Human-powered search engine ChaCha launched in late 2006 to somewhat mixed reviews. It sought to entice users to search with expert guides in real time via IM chat windows. It also offered algorithmic search but the human-guided search was the hook. The concept was great but the practical experience was often uneven.
In January ChaCha released “TextChaCha,” an SMS service that offered the same guided search but in mobile. Today the company has released ChaCha Mobile Answers (1-800-2ChaCha), which offers a voice front end — making it like mobile 411, only much broader.
The idea is that anything you can search for on the desktop ChaCha lets you do in mobile, either via TextChaCha or Mobile Answers. The latter is easier to use because queries can be spoken. Indeed, ChaCha is repositioning itself make mobile the centerpiece of its service.

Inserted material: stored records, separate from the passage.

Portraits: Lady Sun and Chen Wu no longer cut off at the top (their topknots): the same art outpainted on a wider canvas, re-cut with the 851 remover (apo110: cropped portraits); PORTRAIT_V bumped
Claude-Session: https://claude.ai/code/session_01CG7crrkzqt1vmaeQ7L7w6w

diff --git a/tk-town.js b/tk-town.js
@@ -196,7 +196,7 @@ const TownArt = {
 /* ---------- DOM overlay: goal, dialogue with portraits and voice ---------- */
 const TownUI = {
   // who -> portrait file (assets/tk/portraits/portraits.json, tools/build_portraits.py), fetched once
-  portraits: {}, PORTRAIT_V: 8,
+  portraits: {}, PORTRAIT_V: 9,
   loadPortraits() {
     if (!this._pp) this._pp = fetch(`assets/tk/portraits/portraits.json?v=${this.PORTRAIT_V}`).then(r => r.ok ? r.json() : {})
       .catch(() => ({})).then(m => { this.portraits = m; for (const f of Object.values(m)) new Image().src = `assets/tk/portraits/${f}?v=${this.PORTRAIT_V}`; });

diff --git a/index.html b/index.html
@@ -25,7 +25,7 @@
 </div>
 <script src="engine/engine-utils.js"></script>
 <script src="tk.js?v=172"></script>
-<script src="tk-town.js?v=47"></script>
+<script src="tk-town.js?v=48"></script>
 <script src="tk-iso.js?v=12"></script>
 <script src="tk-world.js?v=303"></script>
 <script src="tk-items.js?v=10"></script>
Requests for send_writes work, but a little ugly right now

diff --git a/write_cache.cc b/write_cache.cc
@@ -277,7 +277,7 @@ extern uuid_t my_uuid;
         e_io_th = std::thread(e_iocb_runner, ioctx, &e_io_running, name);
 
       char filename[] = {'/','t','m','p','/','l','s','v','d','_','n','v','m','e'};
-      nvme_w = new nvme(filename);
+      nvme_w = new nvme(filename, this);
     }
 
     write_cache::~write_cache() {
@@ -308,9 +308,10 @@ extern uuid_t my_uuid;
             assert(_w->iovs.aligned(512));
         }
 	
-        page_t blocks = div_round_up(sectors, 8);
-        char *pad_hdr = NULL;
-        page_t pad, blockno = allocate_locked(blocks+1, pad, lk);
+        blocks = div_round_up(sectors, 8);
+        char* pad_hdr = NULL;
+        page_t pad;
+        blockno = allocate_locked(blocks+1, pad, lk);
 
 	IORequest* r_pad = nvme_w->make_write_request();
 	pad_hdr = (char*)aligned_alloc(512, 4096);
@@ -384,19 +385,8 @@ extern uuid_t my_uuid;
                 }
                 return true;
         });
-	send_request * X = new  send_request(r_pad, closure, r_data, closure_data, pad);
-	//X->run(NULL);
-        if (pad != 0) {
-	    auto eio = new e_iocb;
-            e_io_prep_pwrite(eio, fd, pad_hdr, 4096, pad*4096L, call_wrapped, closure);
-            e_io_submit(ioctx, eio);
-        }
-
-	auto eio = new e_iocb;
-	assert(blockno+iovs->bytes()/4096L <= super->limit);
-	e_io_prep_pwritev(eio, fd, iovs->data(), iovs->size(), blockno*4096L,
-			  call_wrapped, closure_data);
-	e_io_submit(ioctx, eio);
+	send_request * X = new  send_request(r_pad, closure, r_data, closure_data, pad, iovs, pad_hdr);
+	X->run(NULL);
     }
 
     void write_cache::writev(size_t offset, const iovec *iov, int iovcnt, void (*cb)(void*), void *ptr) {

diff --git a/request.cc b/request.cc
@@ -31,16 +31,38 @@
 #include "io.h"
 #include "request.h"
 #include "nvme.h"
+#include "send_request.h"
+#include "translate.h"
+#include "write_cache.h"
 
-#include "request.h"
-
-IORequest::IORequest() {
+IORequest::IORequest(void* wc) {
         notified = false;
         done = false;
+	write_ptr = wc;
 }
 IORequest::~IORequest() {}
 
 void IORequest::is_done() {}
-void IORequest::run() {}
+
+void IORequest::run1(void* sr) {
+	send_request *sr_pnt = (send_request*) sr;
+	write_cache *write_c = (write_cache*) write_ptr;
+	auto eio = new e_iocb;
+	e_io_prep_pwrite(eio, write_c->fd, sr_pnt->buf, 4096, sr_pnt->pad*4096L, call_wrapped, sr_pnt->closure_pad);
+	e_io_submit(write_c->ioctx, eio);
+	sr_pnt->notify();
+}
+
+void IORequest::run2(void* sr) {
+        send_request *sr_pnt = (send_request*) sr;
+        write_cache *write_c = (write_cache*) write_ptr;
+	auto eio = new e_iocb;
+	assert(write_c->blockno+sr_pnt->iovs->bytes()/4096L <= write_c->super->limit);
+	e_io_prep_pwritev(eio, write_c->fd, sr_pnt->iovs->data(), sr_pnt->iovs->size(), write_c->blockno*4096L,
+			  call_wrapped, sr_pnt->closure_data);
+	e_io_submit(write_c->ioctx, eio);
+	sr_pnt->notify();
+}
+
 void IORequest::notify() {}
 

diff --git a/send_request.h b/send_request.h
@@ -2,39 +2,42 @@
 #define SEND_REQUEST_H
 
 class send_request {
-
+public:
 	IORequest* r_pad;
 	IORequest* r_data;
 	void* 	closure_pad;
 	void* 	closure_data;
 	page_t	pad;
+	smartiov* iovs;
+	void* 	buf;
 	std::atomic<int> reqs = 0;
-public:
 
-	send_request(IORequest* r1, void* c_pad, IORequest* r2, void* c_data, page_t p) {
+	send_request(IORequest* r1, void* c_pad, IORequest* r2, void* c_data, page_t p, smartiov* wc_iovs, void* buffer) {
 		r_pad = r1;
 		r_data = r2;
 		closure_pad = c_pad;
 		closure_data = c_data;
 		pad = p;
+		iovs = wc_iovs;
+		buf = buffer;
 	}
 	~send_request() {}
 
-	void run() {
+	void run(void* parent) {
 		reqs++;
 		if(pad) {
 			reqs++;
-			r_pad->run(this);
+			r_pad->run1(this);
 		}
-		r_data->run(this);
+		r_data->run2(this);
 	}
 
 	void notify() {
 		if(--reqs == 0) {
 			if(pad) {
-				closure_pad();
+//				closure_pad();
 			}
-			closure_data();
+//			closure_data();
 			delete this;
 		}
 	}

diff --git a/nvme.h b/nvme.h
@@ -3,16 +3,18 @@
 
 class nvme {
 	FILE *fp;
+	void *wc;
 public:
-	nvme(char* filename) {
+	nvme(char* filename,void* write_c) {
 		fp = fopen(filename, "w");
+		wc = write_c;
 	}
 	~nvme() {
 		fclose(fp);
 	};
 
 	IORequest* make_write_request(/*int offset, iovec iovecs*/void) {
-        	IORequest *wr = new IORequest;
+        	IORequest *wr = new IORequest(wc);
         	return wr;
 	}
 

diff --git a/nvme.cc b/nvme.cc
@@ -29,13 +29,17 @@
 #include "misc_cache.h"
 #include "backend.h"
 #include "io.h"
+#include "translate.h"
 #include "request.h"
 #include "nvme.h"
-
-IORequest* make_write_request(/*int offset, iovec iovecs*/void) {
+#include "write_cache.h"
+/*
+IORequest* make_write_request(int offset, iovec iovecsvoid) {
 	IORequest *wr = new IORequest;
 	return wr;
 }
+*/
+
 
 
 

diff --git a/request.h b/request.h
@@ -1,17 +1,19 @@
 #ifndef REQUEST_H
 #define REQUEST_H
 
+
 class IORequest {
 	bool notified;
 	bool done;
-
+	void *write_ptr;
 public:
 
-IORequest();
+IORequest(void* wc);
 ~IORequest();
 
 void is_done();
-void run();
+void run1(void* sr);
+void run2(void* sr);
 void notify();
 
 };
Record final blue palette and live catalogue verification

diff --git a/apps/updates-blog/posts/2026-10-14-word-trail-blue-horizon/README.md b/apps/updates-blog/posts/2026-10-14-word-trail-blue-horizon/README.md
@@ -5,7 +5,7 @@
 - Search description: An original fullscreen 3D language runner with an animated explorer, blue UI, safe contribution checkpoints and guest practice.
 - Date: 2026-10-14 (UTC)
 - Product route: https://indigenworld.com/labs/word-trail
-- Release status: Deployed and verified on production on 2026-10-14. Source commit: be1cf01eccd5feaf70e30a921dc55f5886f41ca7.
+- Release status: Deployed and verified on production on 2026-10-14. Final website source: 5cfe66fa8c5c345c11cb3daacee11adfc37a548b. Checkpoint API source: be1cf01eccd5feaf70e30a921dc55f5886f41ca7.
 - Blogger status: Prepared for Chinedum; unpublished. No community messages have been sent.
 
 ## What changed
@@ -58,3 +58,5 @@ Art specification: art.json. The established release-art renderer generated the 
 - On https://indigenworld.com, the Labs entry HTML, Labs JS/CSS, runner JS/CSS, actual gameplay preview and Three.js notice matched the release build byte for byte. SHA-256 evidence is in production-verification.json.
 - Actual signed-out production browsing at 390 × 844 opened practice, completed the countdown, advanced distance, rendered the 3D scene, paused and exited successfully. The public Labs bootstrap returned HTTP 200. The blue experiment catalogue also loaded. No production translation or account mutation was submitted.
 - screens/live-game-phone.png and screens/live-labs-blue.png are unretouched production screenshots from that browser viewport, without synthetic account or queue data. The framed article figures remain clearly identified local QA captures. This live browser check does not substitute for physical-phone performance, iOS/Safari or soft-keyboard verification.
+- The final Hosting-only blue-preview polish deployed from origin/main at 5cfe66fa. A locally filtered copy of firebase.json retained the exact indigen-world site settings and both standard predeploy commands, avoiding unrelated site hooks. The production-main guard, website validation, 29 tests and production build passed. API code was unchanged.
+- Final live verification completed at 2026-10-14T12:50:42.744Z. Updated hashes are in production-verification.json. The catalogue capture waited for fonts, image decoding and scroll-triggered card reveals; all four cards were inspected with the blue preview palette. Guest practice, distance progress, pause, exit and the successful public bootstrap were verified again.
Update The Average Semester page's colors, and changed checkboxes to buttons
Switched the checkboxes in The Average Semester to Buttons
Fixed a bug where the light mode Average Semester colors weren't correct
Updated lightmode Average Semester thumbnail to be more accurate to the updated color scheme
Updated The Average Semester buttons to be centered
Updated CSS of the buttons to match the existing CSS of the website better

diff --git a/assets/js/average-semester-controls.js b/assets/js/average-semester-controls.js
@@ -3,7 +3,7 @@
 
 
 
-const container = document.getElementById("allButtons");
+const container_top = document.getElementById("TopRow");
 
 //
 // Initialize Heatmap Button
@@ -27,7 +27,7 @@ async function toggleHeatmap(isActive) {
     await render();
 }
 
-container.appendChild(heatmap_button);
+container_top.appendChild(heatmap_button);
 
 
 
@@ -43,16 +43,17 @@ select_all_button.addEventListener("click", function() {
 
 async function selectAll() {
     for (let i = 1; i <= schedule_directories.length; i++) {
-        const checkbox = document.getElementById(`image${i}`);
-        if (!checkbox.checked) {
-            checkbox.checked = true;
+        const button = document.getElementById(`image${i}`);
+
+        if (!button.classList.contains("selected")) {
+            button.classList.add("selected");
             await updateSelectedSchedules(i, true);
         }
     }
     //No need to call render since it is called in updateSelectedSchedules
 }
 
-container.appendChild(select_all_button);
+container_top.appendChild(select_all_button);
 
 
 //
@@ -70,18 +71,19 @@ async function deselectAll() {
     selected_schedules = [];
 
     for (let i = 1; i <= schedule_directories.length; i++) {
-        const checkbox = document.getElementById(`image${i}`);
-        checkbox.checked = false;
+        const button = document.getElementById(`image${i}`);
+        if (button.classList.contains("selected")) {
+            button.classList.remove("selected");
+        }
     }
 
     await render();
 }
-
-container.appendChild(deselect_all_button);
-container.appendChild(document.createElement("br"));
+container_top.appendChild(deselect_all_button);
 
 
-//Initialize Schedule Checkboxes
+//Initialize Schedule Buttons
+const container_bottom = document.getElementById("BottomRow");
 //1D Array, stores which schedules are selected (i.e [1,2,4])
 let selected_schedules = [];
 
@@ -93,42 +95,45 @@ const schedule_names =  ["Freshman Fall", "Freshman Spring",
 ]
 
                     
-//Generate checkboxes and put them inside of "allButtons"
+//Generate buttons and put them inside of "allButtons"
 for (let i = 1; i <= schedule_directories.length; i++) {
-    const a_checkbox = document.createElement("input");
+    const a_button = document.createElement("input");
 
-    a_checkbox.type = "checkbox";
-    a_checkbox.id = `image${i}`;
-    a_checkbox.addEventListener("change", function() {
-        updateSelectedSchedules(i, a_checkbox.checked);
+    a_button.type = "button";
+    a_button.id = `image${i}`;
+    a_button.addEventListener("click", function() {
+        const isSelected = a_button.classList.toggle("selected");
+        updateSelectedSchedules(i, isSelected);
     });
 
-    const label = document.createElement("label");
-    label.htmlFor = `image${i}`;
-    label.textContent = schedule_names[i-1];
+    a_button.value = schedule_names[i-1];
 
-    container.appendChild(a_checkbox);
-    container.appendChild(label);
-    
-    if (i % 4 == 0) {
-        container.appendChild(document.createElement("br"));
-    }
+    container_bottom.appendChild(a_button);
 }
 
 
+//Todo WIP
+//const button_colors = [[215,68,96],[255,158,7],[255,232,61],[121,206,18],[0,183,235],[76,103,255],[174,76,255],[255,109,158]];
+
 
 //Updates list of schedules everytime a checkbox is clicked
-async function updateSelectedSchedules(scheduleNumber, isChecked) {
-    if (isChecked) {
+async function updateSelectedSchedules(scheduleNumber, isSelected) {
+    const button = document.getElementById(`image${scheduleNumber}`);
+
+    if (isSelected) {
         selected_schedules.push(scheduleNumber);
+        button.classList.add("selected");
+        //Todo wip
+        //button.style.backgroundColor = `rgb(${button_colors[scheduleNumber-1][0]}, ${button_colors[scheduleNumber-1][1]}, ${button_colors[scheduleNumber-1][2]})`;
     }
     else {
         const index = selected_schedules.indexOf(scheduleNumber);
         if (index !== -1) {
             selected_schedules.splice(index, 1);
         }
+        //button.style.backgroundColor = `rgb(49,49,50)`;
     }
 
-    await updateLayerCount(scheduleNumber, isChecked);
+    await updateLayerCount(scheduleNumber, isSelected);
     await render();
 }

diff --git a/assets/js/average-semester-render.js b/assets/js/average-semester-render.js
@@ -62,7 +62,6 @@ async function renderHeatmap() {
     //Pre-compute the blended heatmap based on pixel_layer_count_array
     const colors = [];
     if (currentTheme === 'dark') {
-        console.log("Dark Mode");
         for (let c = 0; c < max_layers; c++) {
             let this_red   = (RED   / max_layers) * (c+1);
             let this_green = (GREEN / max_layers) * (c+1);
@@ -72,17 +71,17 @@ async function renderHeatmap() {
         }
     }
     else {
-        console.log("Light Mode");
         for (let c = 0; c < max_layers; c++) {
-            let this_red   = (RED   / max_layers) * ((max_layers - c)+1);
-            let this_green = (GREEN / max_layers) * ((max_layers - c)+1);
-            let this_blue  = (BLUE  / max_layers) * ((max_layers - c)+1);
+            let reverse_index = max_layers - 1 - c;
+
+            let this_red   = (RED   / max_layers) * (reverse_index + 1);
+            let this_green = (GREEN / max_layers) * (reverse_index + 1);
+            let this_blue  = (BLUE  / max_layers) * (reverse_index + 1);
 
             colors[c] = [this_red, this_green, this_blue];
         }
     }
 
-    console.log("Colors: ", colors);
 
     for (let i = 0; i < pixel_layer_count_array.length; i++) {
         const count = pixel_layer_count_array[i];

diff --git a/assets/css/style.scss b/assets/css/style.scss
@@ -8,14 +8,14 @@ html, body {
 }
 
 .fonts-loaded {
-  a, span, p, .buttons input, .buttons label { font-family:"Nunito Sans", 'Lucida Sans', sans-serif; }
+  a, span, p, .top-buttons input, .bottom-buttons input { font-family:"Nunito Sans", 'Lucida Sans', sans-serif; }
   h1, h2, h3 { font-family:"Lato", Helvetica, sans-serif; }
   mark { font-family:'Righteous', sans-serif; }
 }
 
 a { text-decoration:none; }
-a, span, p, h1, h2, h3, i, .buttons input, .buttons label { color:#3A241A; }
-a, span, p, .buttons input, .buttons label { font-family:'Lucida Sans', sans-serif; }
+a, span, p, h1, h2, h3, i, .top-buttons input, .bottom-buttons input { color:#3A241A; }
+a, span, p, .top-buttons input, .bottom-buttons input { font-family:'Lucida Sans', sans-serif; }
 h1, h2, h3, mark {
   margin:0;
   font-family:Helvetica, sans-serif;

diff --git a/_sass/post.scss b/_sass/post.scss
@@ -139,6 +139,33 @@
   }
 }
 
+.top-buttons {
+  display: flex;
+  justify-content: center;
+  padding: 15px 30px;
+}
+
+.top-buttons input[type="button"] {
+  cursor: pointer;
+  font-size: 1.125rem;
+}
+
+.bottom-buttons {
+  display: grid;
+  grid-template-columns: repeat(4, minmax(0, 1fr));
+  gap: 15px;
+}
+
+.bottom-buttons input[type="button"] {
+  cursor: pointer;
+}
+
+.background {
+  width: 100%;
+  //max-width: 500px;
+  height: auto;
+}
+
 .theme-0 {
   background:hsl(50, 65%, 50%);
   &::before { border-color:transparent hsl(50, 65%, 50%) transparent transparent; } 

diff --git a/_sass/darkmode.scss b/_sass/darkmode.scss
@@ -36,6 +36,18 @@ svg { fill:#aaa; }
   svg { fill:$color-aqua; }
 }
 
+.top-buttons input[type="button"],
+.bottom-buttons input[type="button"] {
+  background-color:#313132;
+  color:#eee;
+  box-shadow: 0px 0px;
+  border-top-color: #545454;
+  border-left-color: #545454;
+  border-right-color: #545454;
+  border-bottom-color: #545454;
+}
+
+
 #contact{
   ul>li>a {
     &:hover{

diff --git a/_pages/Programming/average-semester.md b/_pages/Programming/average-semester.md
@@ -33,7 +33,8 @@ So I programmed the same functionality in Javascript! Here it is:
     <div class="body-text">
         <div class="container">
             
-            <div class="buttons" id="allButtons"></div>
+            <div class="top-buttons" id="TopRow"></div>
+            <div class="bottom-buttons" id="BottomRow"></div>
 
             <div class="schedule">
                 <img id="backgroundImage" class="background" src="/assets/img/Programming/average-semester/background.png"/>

Questions are acknowledged via text message in real time and results are returned usually in under a minute via text, sometimes with WAP links to more information. The range of questions that can be asked is essentially unlimited, making the service much more flexible than free DA competitors such as Goog411, 1-800-Free-411, AT&T’s 800-Yellowpages, or Microsoft’s 800-Call-411, which still largely follow the traditional 411 model, but also offer business category search.
ChaCha’s service is free but will eventually be supported by advertising.
Given that there’s no dominant player yet in mobile search, especially in voice search, ChaCha has an opportunity that it never had on the desktop to gain adoption. Research that I’ve conducted with Opus Research shows that about three quarters of mobile consumers are unaware of the various free directory assistance services. But free directory assistance or voice search is the broadest entry point for mobile search today because it is device and platform independent.
I’ve written a bit more at LocalMobileSearch.